Virtual reality will significantly change the energy industry in a way that most people can’t even imagine. It will mainly change the petroleum industry, which will now be able to display geological formations in 3D. The oil industry will test drillings and how the drills mill their way through different rock layers. It will also be important to show exactly in 3D how the oil is extracted from the oil producing layers and which geological conditions are given. The growth opportunities of this market are enormous, as they have the potential to reduce costs enormously which would otherwise get out of hand because the drilling for crude oil has not been tested enough beforehand.
Great potential can also be seen when the generators and technical plants have to be presented in 3D in advance, especially in the field of renewable energies and offshore wind energy. This makes it much easier to influence the technical development of these turbines and to make important technical changes as early as possible.
Above all, however, there is enormous potential in decoding the data sets from the intelligent power grids and intelligent electricity meters, and in processing the data volumes one sees the possibility of representing a complex power grid with its various disturbing factors and analysing weak points.

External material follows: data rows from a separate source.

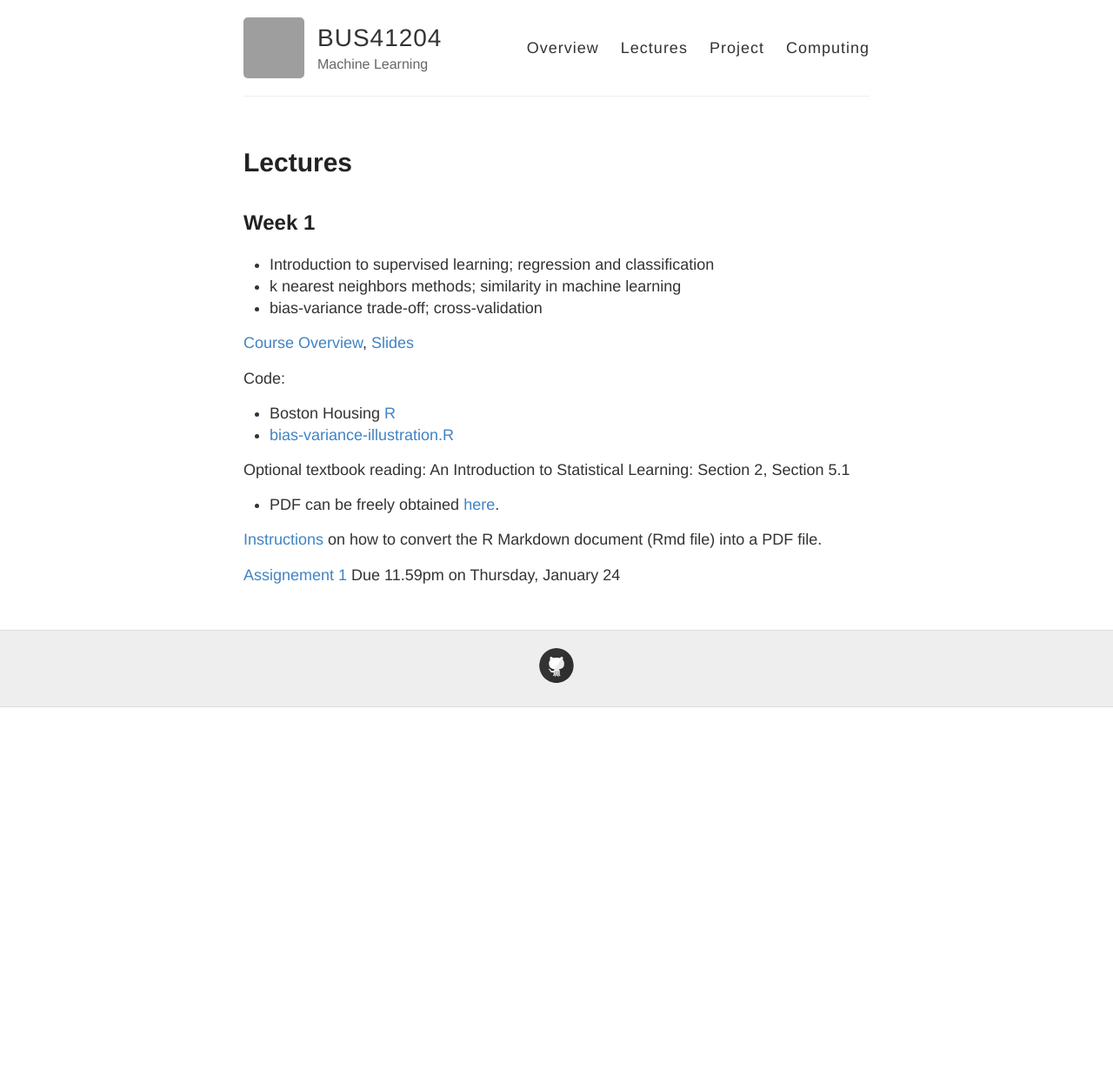
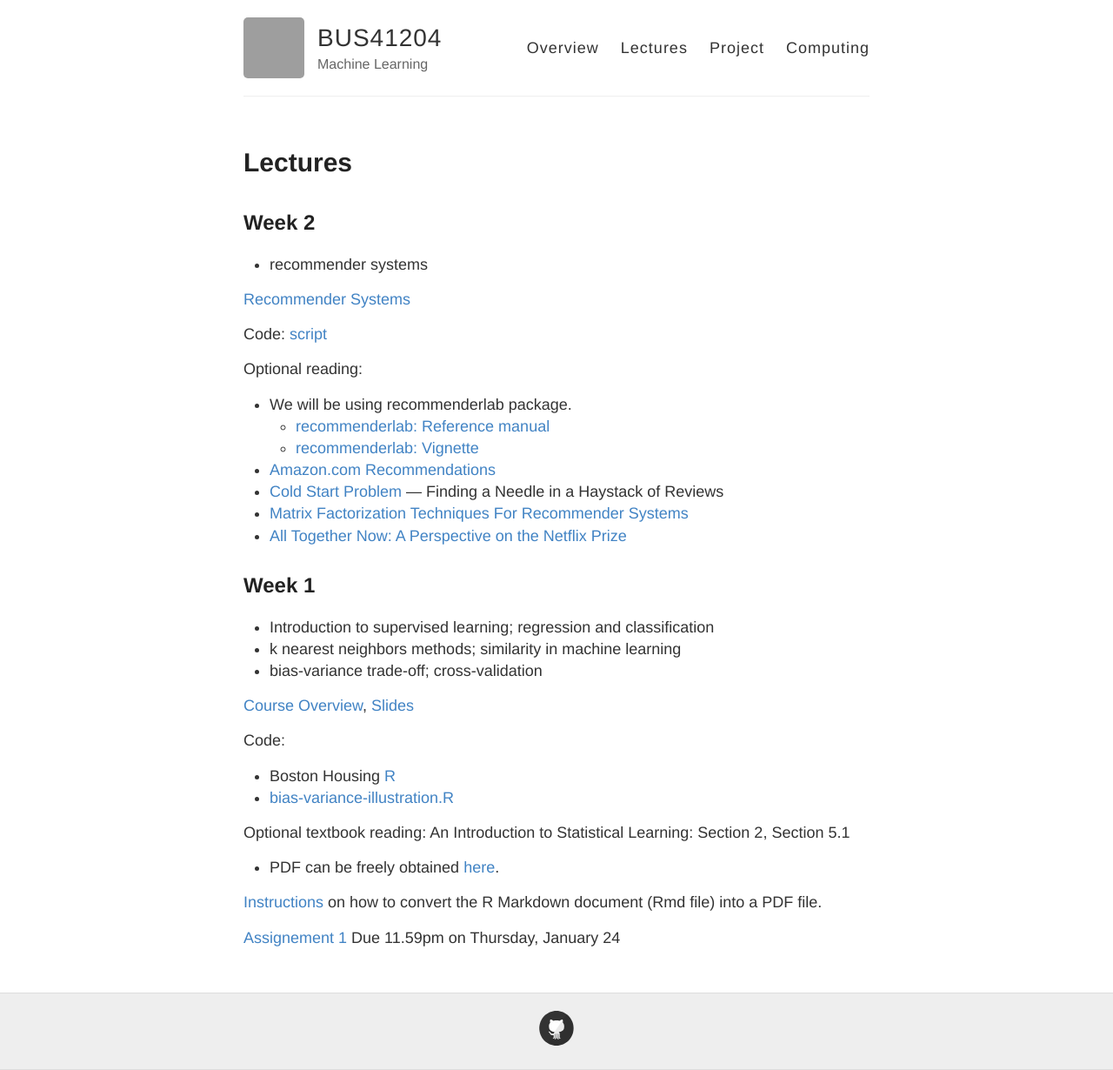
Before and after one commit to ChicagoBoothML/MLClass, a Jekyll site: the page built from lectures.md, in a window 1280 px wide. Shown: the whole page at 87% size. Built offline with Jekyll 4.4.1, drawn with Linux system fonts in a browser that asks for light colours; before the commit the page ends 900 px from its top, so only the background shows below that; grey boxes are pictures that could not be loaded.

Commit message:
Update lectures.md

```diff
--- a/lectures.md
+++ b/lectures.md
@@ -157,6 +157,28 @@ Optional reading:
 --->
 
 
+## Week 2
+
+* recommender systems
+
+[Recommender Systems](https://piazza.com/class_profile/get_resource/joa87ld16vd1qb/jr0x20i7grg76o)
+
+
+Code: [script](https://github.com/ChicagoBoothML/ML2017/tree/master/lec08)
+
+Optional reading:
+
+* We will be using recommenderlab package.
+  + [recommenderlab: Reference manual](https://cran.r-project.org/web/packages/recommenderlab/recommenderlab.pdf)
+  + [recommenderlab: Vignette](https://cran.r-project.org/web/packages/recommenderlab/vignettes/recommenderlab.pdf)
+* [Amazon.com Recommendations](http://www.cs.umd.edu/~samir/498/Amazon-Recommendations.pdf)
+* [Cold Start Problem](https://pdfs.semanticscholar.org/44af/1071f2b943b178ea8259e14fb0c722a3bcd4.pdf) ---  Finding a Needle in a Haystack of Reviews
+* [Matrix Factorization Techniques For Recommender Systems](https://datajobs.com/data-science-repo/Recommender-Systems-%5BNetflix%5D.pdf)
+* [All Together Now: A Perspective on the Netflix Prize](http://dx.doi.org/10.1080/09332480.2010.10739787)
+
+
+
+
 ## Week 1
 
 * Introduction to supervised learning; regression and classification
```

Thus, the power grid will become a kind of interconnected system in which many technical components will merge into the most complex and largest machine on earth, in which data flows and energy are exchanged through lines and data infrastructure, and in which virtual reality will make it possible to penetrate the functioning of that machine from a human point of view. This is mainly due to the fact that people think visually, and we think in terms of forms and shapes, recognise colors well and combine various forms to create an overall picture in our mind. Virtual Reality is ideally suited for dealing with issues relating to complex technical infrastructure such as the power grid of the future.
Another very important advantage of virtual reality in the energy industry is that you can play out different situations and practice first cases. This is of great importance in the offshore wind energy industry as well as in the oil and gas industry for exploration projects. Similar to aviation, situations can be practiced at an early stage using a simulator.
More importantly, AR/VR allows talent in the energy industry to cooperate on a global level and train different situations, even though individual members of that team are located far away from each other. When it gets real, team members are ready to be deployed and will be able to solve the problem much faster, because they replay the same scenario they have learned in virtual reality, although they will have to make adjustments to the situation when they are on an offshore oil platform for example.